In an interview, this week that stoked rate-rise expectations for next month, Mr. Poloz said growth in Canada would decelerate following a strong first quarter, but not in a dramatic fashion. Growth would remain above potential, he added, and "that means that we're absorbing excess capacity that was built up in the wake of the crisis and then built up again in the wake of the oil shock two years ago." This would have to be taken into account when officials deliberate in July, he added.

The change in the Bank of Canada's tone is in concert with similar signals from other major developed-world central banks, and suggests the days of unprecedented monetary stimulus are coming to close. This has led to a selloff this week in global government bonds, and advances in the Canadian dollar and U.K. pound.
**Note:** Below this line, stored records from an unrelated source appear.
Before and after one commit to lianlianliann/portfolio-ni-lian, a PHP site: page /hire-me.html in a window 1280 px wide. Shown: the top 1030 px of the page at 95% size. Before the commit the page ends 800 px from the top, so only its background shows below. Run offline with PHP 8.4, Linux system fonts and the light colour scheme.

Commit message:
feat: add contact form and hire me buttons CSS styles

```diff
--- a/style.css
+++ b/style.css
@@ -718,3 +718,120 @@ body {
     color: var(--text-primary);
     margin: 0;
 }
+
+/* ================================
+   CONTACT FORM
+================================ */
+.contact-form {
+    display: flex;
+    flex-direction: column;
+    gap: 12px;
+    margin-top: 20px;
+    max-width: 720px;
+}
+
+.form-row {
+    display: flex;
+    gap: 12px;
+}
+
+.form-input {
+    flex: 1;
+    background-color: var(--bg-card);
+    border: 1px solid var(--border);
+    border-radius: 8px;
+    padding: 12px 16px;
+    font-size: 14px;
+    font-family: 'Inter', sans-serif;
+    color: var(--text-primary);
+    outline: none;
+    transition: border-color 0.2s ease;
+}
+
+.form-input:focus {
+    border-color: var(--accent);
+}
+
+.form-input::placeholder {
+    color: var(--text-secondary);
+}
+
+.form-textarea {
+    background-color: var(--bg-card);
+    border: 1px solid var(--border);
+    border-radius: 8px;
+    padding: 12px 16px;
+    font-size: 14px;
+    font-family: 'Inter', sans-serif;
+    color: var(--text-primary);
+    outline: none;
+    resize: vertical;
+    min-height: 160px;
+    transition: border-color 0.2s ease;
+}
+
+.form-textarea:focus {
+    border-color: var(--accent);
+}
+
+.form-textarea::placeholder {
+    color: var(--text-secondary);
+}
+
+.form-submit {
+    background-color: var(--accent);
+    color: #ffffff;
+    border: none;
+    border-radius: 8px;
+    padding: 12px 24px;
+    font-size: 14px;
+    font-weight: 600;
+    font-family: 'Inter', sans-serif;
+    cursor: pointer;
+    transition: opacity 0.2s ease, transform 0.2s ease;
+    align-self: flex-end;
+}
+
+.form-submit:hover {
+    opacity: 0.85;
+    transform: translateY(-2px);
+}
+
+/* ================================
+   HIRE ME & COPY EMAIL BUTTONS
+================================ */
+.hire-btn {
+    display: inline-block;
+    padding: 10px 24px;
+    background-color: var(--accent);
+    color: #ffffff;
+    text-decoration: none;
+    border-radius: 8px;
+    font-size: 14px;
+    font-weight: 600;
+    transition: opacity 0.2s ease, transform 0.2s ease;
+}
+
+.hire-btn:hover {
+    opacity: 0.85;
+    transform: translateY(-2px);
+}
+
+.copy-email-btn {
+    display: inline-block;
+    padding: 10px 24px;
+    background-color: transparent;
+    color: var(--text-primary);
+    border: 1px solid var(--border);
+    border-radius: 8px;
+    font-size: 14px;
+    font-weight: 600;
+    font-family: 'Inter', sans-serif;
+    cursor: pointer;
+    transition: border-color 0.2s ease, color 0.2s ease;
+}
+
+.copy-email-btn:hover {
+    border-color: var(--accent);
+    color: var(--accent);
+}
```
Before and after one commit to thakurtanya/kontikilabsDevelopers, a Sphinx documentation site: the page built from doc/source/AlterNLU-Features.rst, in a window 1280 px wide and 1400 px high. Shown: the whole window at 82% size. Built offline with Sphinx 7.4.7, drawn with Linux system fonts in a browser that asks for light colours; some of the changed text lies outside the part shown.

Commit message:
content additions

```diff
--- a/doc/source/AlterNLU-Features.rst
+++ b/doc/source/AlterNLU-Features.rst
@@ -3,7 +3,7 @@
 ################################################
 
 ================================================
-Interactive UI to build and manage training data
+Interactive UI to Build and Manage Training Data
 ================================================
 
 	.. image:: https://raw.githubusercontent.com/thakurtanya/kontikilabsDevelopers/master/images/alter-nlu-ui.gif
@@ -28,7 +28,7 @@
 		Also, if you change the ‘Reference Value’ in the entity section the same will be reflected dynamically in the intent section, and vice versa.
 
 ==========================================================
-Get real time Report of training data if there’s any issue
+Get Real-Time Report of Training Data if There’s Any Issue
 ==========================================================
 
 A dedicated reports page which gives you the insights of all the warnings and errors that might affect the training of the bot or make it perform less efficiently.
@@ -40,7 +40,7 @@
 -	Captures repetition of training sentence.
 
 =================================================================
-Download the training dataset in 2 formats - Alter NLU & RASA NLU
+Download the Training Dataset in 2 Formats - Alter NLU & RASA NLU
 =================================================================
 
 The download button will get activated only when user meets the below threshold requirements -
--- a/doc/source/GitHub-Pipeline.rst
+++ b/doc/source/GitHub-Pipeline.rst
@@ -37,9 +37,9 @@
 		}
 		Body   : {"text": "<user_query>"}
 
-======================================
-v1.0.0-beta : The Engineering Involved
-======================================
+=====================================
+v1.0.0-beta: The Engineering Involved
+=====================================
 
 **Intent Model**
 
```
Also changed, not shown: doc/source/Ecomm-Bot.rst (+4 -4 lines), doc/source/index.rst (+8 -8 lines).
April's GDP report indicated 14 of the 20 sectors grew on a month-over-month basis, reinforcing the central bank's belief that the pickup in economic activity is broadening on an industrial and regional basis. Growth in the province of Quebec, for example, has been accelerating, and is on track for its best one-year performance in a decade.

The wholesale and retail trade sectors both advanced 0.5% from the previous month, while mining grew 2.7% after declines in the previous two months. The energy sector rose 0.8%. The factory sector, however, fell 0.9%, on weakness in food processing and machinery production.

Write to Paul Vieira at

(END) Dow Jones Newswires

June 30, 2017 09:26 ET (13:26 GMT)